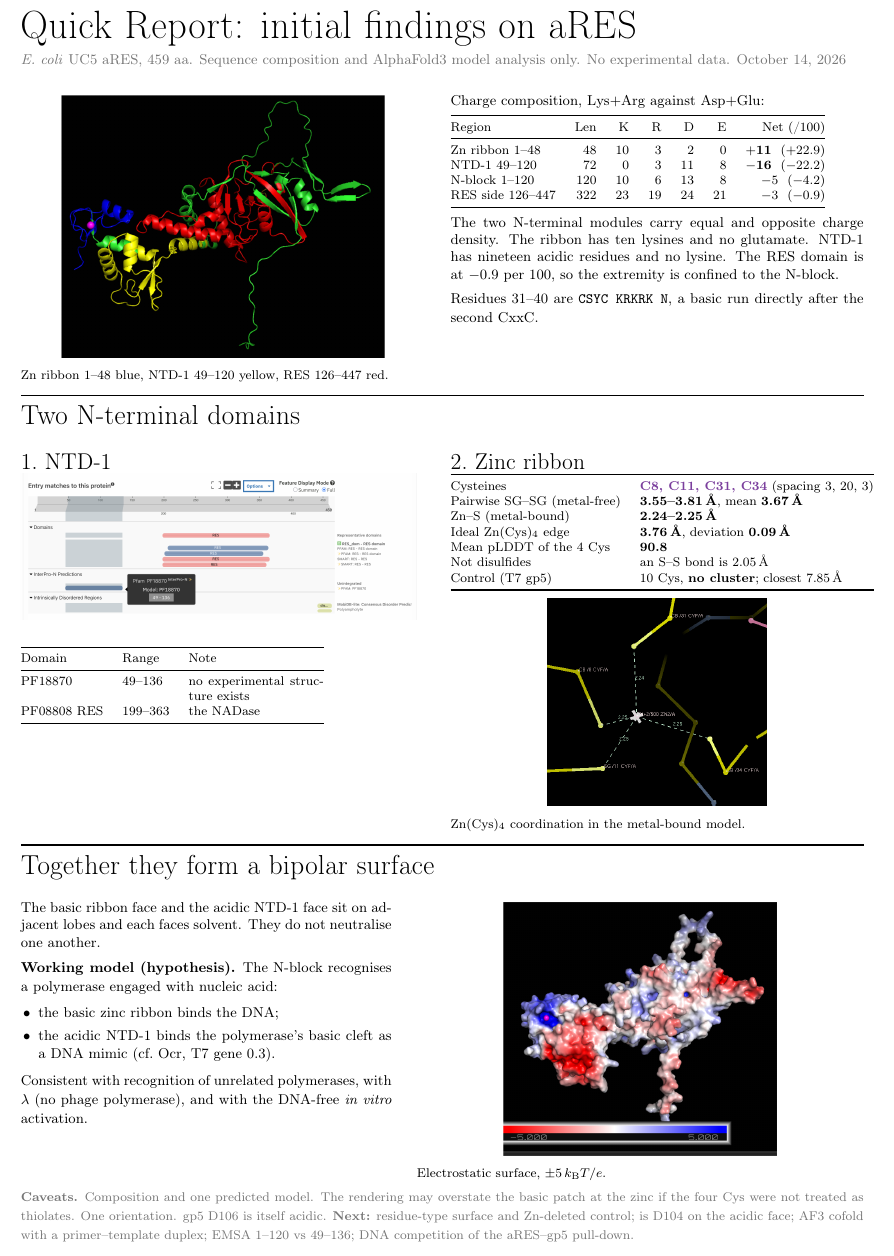
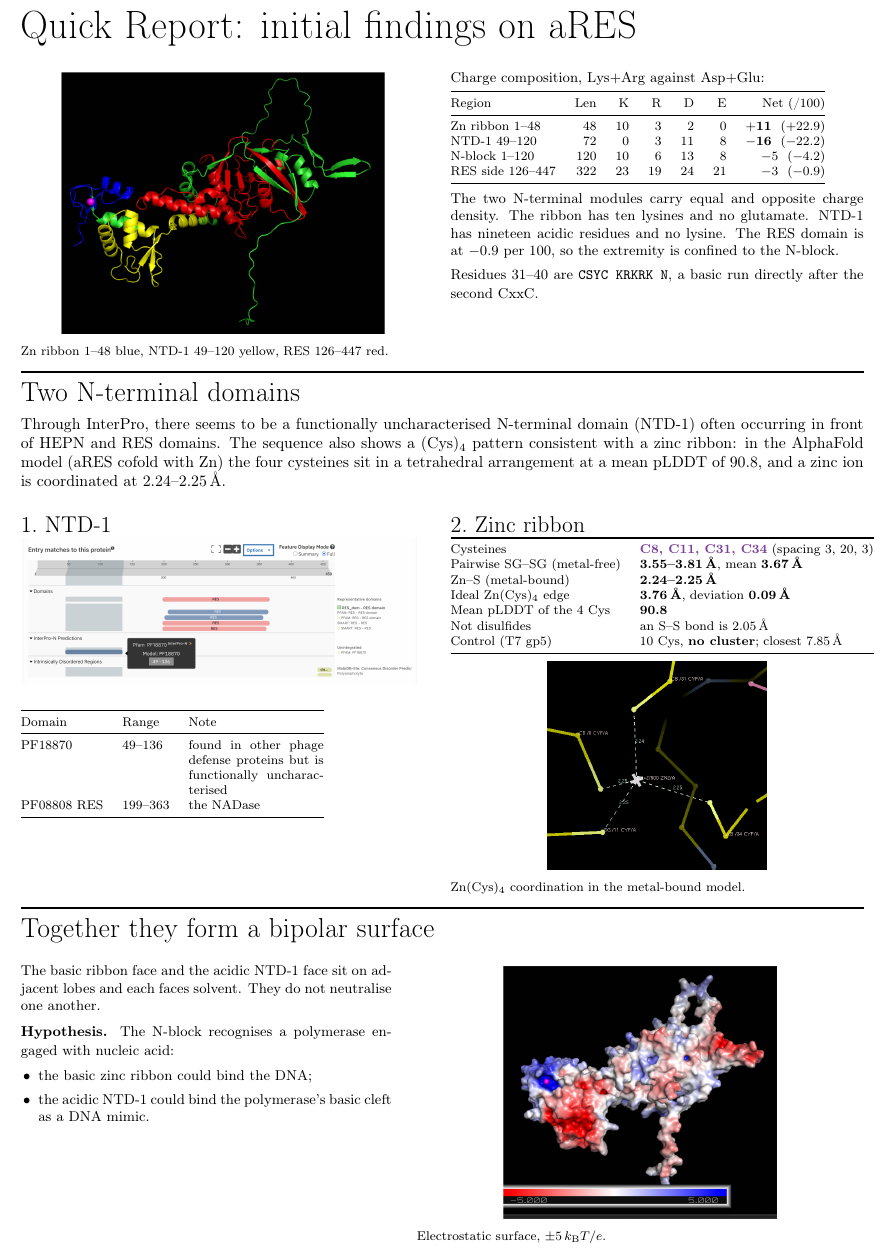
Before and after one commit to aljop02/aRES_ppi, a LaTeX document (docs/latex/quick_report.tex): part of the page, cut so that both start at the same text. Compiled offline with pdfLaTeX.

Commit message:
Rework the quick report's N-terminal panel
Drops the three PyMOL figure placeholders and the \figbox macro, adds a
paragraph on NTD-1 and the zinc ribbon, and rewrites the PF18870 table note
from "no experimental structure exists" to its functional status.

Authored at the keyboard, not by Claude; committed here only because it was
left in the working tree.

```diff
--- a/docs/latex/quick_report.tex
+++ b/docs/latex/quick_report.tex
@@ -36,10 +25,6 @@
-  \end{minipage}}}
-
 \begin{document}
 
 {\Huge Quick Report: initial findings on aRES}\par\vspace{1pt}
-{\small\textcolor{soft}{\emph{E.~coli} UC5 aRES, 459 aa. Sequence composition and AlphaFold3 model
-analysis only. No experimental data. \today}}
 
 \vspace{5pt}
 
@@ -80,6 +65,13 @@ Residues 31--40 are \texttt{CSYC \textbf{KRKRK} N}, a basic run directly after t
 % ===================== ROW 2 =====================
 \panelhead{Two N-terminal domains}
 
+Through InterPro, there seems to be a functionally uncharacterised N-terminal domain (NTD-1) often
+occurring in front of HEPN and RES domains. The sequence also shows a (Cys)$_4$ pattern consistent
+with a zinc ribbon: in the AlphaFold model (aRES cofold with Zn) the four cysteines sit in a tetrahedral arrangement at a
+mean pLDDT of 90.8, and a zinc ion is coordinated at 2.24--2.25\,\AA.
+
+\vspace{4pt}
+
 \begin{minipage}[t]{0.47\linewidth}
 \vspace{0pt}
 \colhead{1.\ NTD-1}
@@ -91,7 +83,7 @@ Residues 31--40 are \texttt{CSYC \textbf{KRKRK} N}, a basic run directly after t
 \toprule
 Domain & Range & Note \\
 \midrule
-PF18870 & 49--136 & no experimental structure exists \\
+PF18870 & 49--136 & found in other phage defense proteins but is functionally uncharacterised \\
 PF08808 RES & 199--363 & the NADase \\
 \bottomrule
 \end{tabular}}
@@ -130,16 +122,14 @@ Control (T7 gp5) & 10 Cys, \textbf{no cluster}; closest 7.85\,\AA\\
 solvent. They do not neutralise one another.
 
 \vspace{4pt}
-\textbf{Working model (hypothesis).} The N-block recognises a polymerase engaged with nucleic acid:}
+\textbf{Hypothesis.} The N-block recognises a polymerase engaged with nucleic acid:}
 
 {\small
 \begin{itemize}[leftmargin=1.2em,itemsep=2pt,topsep=3pt]
-  \item the basic zinc ribbon binds the DNA;
-  \item the acidic NTD-1 binds the polymerase's basic cleft as a DNA mimic (cf.\ Ocr, T7 gene 0.3).
+  \item the basic zinc ribbon could bind the DNA;
+  \item the acidic NTD-1 could bind the polymerase's basic cleft as a DNA mimic.
 \end{itemize}}
 
-{\small Consistent with recognition of unrelated polymerases, with $\lambda$ (no phage polymerase),
-and with the DNA-free \emph{in vitro} activation.}
 \end{minipage}
 \hfill
 \begin{minipage}[t]{0.53\linewidth}
@@ -149,11 +139,4 @@ and with the DNA-free \emph{in vitro} activation.}
 {\footnotesize Electrostatic surface, $\pm 5\,k_{\mathrm{B}}T/e$.}
 \end{minipage}
 
-\vspace{4pt}
-{\footnotesize\textcolor{soft}{\textbf{Caveats.} Composition and one predicted model. The rendering
-may overstate the basic patch at the zinc if the four Cys were not treated as thiolates. One
-orientation. gp5 D106 is itself acidic.
-\textbf{Next:} residue-type surface and Zn-deleted control; is D104 on the acidic face; AF3 cofold
-with a primer--template duplex; EMSA 1--120 vs 49--136; DNA competition of the aRES--gp5 pull-down.}}
-
 \end{document}
```
Also changed, not shown: docs/latex/quick_report.pdf, docs/latex/quick_report.tex (11 more changed lines).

**WHAT YOU WILL DO**
Repeat the material above in full and exactly, omitting the pictures.

**THE COMPLETED TASK**
Before and after one commit to aljop02/aRES_ppi, a LaTeX document (docs/latex/quick_report.tex): part of the page, cut so that both start at the same text. Compiled offline with pdfLaTeX.

Commit message:
Rework the quick report's N-terminal panel
Drops the three PyMOL figure placeholders and the \figbox macro, adds a
paragraph on NTD-1 and the zinc ribbon, and rewrites the PF18870 table note
from "no experimental structure exists" to its functional status.

Authored at the keyboard, not by Claude; committed here only because it was
left in the working tree.

```diff
--- a/docs/latex/quick_report.tex
+++ b/docs/latex/quick_report.tex
@@ -36,10 +25,6 @@
-  \end{minipage}}}
-
 \begin{document}
 
 {\Huge Quick Report: initial findings on aRES}\par\vspace{1pt}
-{\small\textcolor{soft}{\emph{E.~coli} UC5 aRES, 459 aa. Sequence composition and AlphaFold3 model
-analysis only. No experimental data. \today}}
 
 \vspace{5pt}
 
@@ -80,6 +65,13 @@ Residues 31--40 are \texttt{CSYC \textbf{KRKRK} N}, a basic run directly after t
 % ===================== ROW 2 =====================
 \panelhead{Two N-terminal domains}
 
+Through InterPro, there seems to be a functionally uncharacterised N-terminal domain (NTD-1) often
+occurring in front of HEPN and RES domains. The sequence also shows a (Cys)$_4$ pattern consistent
+with a zinc ribbon: in the AlphaFold model (aRES cofold with Zn) the four cysteines sit in a tetrahedral arrangement at a
+mean pLDDT of 90.8, and a zinc ion is coordinated at 2.24--2.25\,\AA.
+
+\vspace{4pt}
+
 \begin{minipage}[t]{0.47\linewidth}
 \vspace{0pt}
 \colhead{1.\ NTD-1}
@@ -91,7 +83,7 @@ Residues 31--40 are \texttt{CSYC \textbf{KRKRK} N}, a basic run directly after t
 \toprule
 Domain & Range & Note \\
 \midrule
-PF18870 & 49--136 & no experimental structure exists \\
+PF18870 & 49--136 & found in other phage defense proteins but is functionally uncharacterised \\
 PF08808 RES & 199--363 & the NADase \\
 \bottomrule
 \end{tabular}}
@@ -130,16 +122,14 @@ Control (T7 gp5) & 10 Cys, \textbf{no cluster}; closest 7.85\,\AA\\
 solvent. They do not neutralise one another.
 
 \vspace{4pt}
-\textbf{Working model (hypothesis).} The N-block recognises a polymerase engaged with nucleic acid:}
+\textbf{Hypothesis.} The N-block recognises a polymerase engaged with nucleic acid:}
 
 {\small
 \begin{itemize}[leftmargin=1.2em,itemsep=2pt,topsep=3pt]
-  \item the basic zinc ribbon binds the DNA;
-  \item the acidic NTD-1 binds the polymerase's basic cleft as a DNA mimic (cf.\ Ocr, T7 gene 0.3).
+  \item the basic zinc ribbon could bind the DNA;
+  \item the acidic NTD-1 could bind the polymerase's basic cleft as a DNA mimic.
 \end{itemize}}
 
-{\small Consistent with recognition of unrelated polymerases, with $\lambda$ (no phage polymerase),
-and with the DNA-free \emph{in vitro} activation.}
 \end{minipage}
 \hfill
 \begin{minipage}[t]{0.53\linewidth}
@@ -149,11 +139,4 @@ and with the DNA-free \emph{in vitro} activation.}
 {\footnotesize Electrostatic surface, $\pm 5\,k_{\mathrm{B}}T/e$.}
 \end{minipage}
 
-\vspace{4pt}
-{\footnotesize\textcolor{soft}{\textbf{Caveats.} Composition and one predicted model. The rendering
-may overstate the basic patch at the zinc if the four Cys were not treated as thiolates. One
-orientation. gp5 D106 is itself acidic.
-\textbf{Next:} residue-type surface and Zn-deleted control; is D104 on the acidic face; AF3 cofold
-with a primer--template duplex; EMSA 1--120 vs 49--136; DNA competition of the aRES--gp5 pull-down.}}
-
 \end{document}
```
Also changed, not shown: docs/latex/quick_report.pdf, docs/latex/quick_report.tex (11 more changed lines).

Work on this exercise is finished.